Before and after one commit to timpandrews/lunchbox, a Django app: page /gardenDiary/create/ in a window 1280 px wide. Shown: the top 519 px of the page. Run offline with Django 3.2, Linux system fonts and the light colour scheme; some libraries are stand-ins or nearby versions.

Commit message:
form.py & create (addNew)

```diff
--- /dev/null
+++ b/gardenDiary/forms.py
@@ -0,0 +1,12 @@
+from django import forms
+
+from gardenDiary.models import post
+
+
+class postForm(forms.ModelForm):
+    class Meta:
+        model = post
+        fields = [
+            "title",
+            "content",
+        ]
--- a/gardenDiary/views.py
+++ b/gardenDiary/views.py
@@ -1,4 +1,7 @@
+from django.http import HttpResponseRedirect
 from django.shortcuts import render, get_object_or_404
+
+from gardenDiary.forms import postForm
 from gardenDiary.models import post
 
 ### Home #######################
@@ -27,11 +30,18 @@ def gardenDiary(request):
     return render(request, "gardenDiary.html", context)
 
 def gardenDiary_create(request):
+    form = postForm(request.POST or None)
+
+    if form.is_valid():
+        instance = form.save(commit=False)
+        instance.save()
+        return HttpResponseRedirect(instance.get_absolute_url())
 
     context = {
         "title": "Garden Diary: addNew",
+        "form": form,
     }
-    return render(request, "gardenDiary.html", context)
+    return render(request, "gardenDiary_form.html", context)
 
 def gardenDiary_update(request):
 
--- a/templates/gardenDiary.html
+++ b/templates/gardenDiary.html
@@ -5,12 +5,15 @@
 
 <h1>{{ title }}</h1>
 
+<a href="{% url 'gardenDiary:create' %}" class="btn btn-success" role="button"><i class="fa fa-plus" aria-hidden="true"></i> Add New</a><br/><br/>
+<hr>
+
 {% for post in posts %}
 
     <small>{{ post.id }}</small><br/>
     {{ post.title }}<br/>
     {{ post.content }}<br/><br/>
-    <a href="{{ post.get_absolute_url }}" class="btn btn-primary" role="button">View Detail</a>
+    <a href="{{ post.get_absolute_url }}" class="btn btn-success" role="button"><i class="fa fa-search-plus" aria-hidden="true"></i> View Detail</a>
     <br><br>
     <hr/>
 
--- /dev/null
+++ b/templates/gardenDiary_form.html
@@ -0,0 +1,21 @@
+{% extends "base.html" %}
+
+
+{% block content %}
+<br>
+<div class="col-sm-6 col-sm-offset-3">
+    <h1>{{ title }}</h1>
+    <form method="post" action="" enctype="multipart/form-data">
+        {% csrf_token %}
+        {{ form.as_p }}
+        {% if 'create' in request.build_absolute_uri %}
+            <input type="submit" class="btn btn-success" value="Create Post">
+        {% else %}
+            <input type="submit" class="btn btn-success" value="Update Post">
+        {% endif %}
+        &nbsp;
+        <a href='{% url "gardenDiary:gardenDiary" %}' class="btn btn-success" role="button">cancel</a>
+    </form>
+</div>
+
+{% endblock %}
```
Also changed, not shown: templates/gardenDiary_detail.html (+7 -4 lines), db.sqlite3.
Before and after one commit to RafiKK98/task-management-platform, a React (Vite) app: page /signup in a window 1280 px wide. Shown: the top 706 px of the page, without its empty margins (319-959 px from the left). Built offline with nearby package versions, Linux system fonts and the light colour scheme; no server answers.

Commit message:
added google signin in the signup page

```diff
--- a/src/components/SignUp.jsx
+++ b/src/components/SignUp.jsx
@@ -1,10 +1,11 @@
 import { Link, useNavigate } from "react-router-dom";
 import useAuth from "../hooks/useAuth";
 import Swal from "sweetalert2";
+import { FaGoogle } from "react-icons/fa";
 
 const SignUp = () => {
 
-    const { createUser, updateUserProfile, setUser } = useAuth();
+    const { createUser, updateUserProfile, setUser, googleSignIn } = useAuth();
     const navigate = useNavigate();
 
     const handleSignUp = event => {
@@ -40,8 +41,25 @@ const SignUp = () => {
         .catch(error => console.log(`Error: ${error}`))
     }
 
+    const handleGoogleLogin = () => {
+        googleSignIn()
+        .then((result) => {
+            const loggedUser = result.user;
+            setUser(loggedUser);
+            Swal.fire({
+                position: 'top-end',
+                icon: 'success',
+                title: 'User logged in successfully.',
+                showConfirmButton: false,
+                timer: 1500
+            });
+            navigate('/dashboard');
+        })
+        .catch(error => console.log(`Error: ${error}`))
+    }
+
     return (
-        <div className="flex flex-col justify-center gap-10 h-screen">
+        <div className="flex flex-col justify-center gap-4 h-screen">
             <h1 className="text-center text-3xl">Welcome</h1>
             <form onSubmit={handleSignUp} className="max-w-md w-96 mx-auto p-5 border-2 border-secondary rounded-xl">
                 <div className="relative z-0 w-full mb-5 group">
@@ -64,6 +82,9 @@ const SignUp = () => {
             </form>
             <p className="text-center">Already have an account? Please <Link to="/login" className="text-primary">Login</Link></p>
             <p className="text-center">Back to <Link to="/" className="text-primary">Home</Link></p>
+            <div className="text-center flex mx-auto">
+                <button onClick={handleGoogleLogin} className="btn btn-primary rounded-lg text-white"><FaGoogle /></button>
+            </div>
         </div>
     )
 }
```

______

**TASK GOAL:** Which lines in the records above include the word "import"? Copy them out.

**RESULT BELOW:**
+from django import forms
+from gardenDiary.models import post
+from django.http import HttpResponseRedirect
 from django.shortcuts import render, get_object_or_404
+from gardenDiary.forms import postForm
 from gardenDiary.models import post
 import { Link, useNavigate } from "react-router-dom";
 import useAuth from "../hooks/useAuth";
 import Swal from "sweetalert2";
+import { FaGoogle } from "react-icons/fa";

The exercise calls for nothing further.